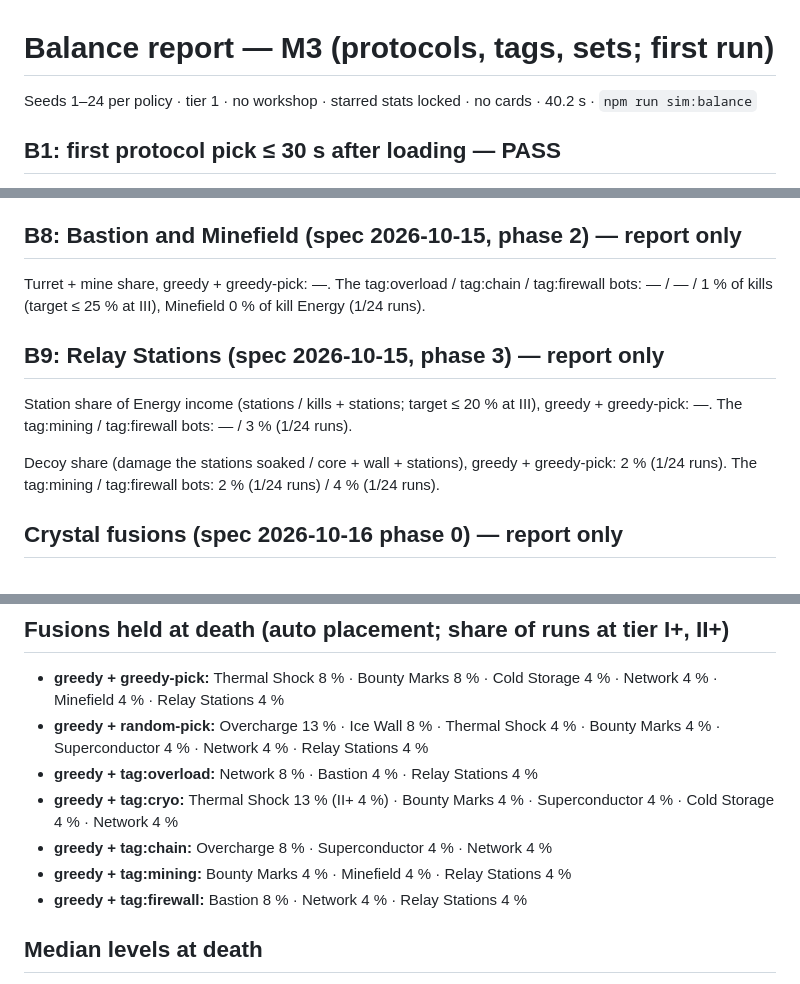
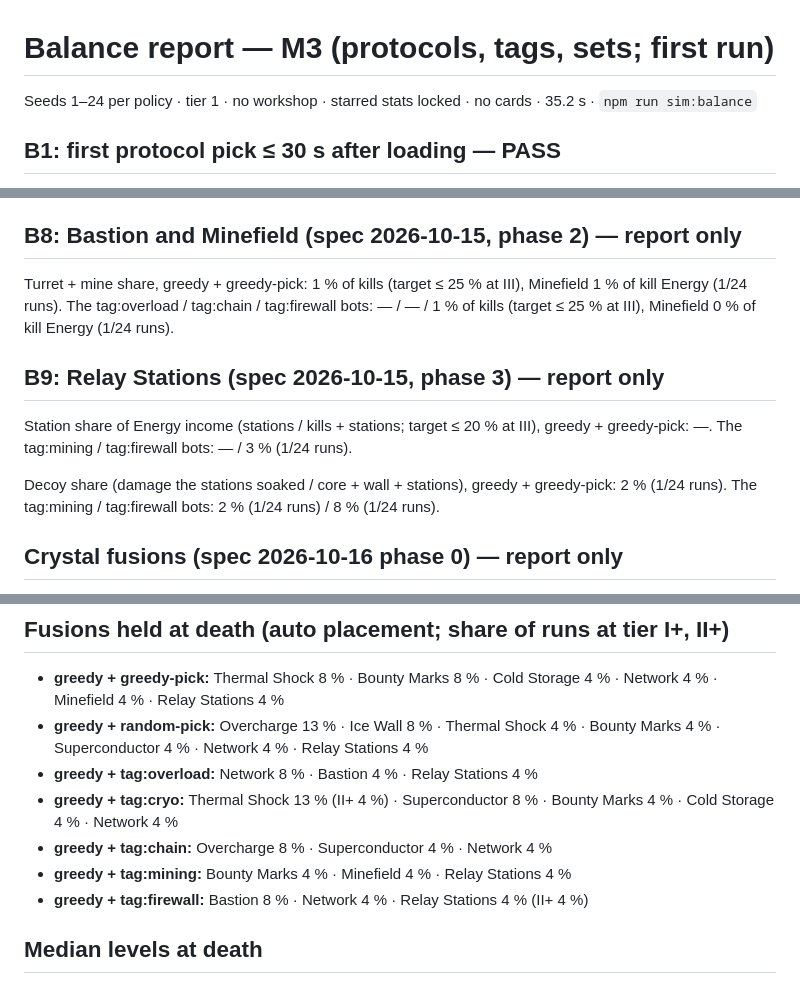
Before and after one commit to andomini/core-protocol, a Markdown page: reports/balance-m3.md, 3 parts joined by grey strips. Drawn GitHub-style.

```diff
--- a/reports/balance-m3.md
+++ b/reports/balance-m3.md
@@ -1,6 +1,6 @@
 # Balance report — M3 (protocols, tags, sets; first run)
 
-Seeds 1–24 per policy · tier 1 · no workshop · starred stats locked · no cards · 40.2 s · `npm run sim:balance`
+Seeds 1–24 per policy · tier 1 · no workshop · starred stats locked · no cards · 35.2 s · `npm run sim:balance`
 
 ## B1: first protocol pick ≤ 30 s after loading — **PASS**
 
@@ -32,13 +32,13 @@ Runs whose auto-placed crystal reached cryo+firewall tier I+ (greedy + greedy-pi
 
 ## B8: Bastion and Minefield (spec 2026-10-15, phase 2) — report only
 
-Turret + mine share, greedy + greedy-pick: —. The tag:overload / tag:chain / tag:firewall bots: — / — / 1 % of kills (target ≤ 25 % at III), Minefield 0 % of kill Energy (1/24 runs).
+Turret + mine share, greedy + greedy-pick: 1 % of kills (target ≤ 25 % at III), Minefield 1 % of kill Energy (1/24 runs). The tag:overload / tag:chain / tag:firewall bots: — / — / 1 % of kills (target ≤ 25 % at III), Minefield 0 % of kill Energy (1/24 runs).
 
 ## B9: Relay Stations (spec 2026-10-15, phase 3) — report only
 
 Station share of Energy income (stations / kills + stations; target ≤ 20 % at III), greedy + greedy-pick: —. The tag:mining / tag:firewall bots: — / 3 % (1/24 runs).
 
-Decoy share (damage the stations soaked / core + wall + stations), greedy + greedy-pick: 2 % (1/24 runs). The tag:mining / tag:firewall bots: 2 % (1/24 runs) / 4 % (1/24 runs).
+Decoy share (damage the stations soaked / core + wall + stations), greedy + greedy-pick: 2 % (1/24 runs). The tag:mining / tag:firewall bots: 2 % (1/24 runs) / 8 % (1/24 runs).
 
 ## Crystal fusions (spec 2026-10-16 phase 0) — report only
 
@@ -95,10 +95,10 @@ Pick policies: `greedy-pick` = highest rarity, then a held tag; `random-pick` =
 - **greedy + greedy-pick:** Thermal Shock 8 % · Bounty Marks 8 % · Cold Storage 4 % · Network 4 % · Minefield 4 % · Relay Stations 4 %
 - **greedy + random-pick:** Overcharge 13 % · Ice Wall 8 % · Thermal Shock 4 % · Bounty Marks 4 % · Superconductor 4 % · Network 4 % · Relay Stations 4 %
 - **greedy + tag:overload:** Network 8 % · Bastion 4 % · Relay Stations 4 %
-- **greedy + tag:cryo:** Thermal Shock 13 % (II+ 4 %) · Bounty Marks 4 % · Superconductor 4 % · Cold Storage 4 % · Network 4 %
+- **greedy + tag:cryo:** Thermal Shock 13 % (II+ 4 %) · Superconductor 8 % · Bounty Marks 4 % · Cold Storage 4 % · Network 4 %
 - **greedy + tag:chain:** Overcharge 8 % · Superconductor 4 % · Network 4 %
 - **greedy + tag:mining:** Bounty Marks 4 % · Minefield 4 % · Relay Stations 4 %
-- **greedy + tag:firewall:** Bastion 8 % · Network 4 % · Relay Stations 4 %
+- **greedy + tag:firewall:** Bastion 8 % · Network 4 % · Relay Stations 4 % (II+ 4 %)
 
 ## Median levels at death
 
```
Also changed, not shown: 1 other file.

## The task
Count up the lines above in which the word "only" appears, and give nothing but that count.

## Exercise result
3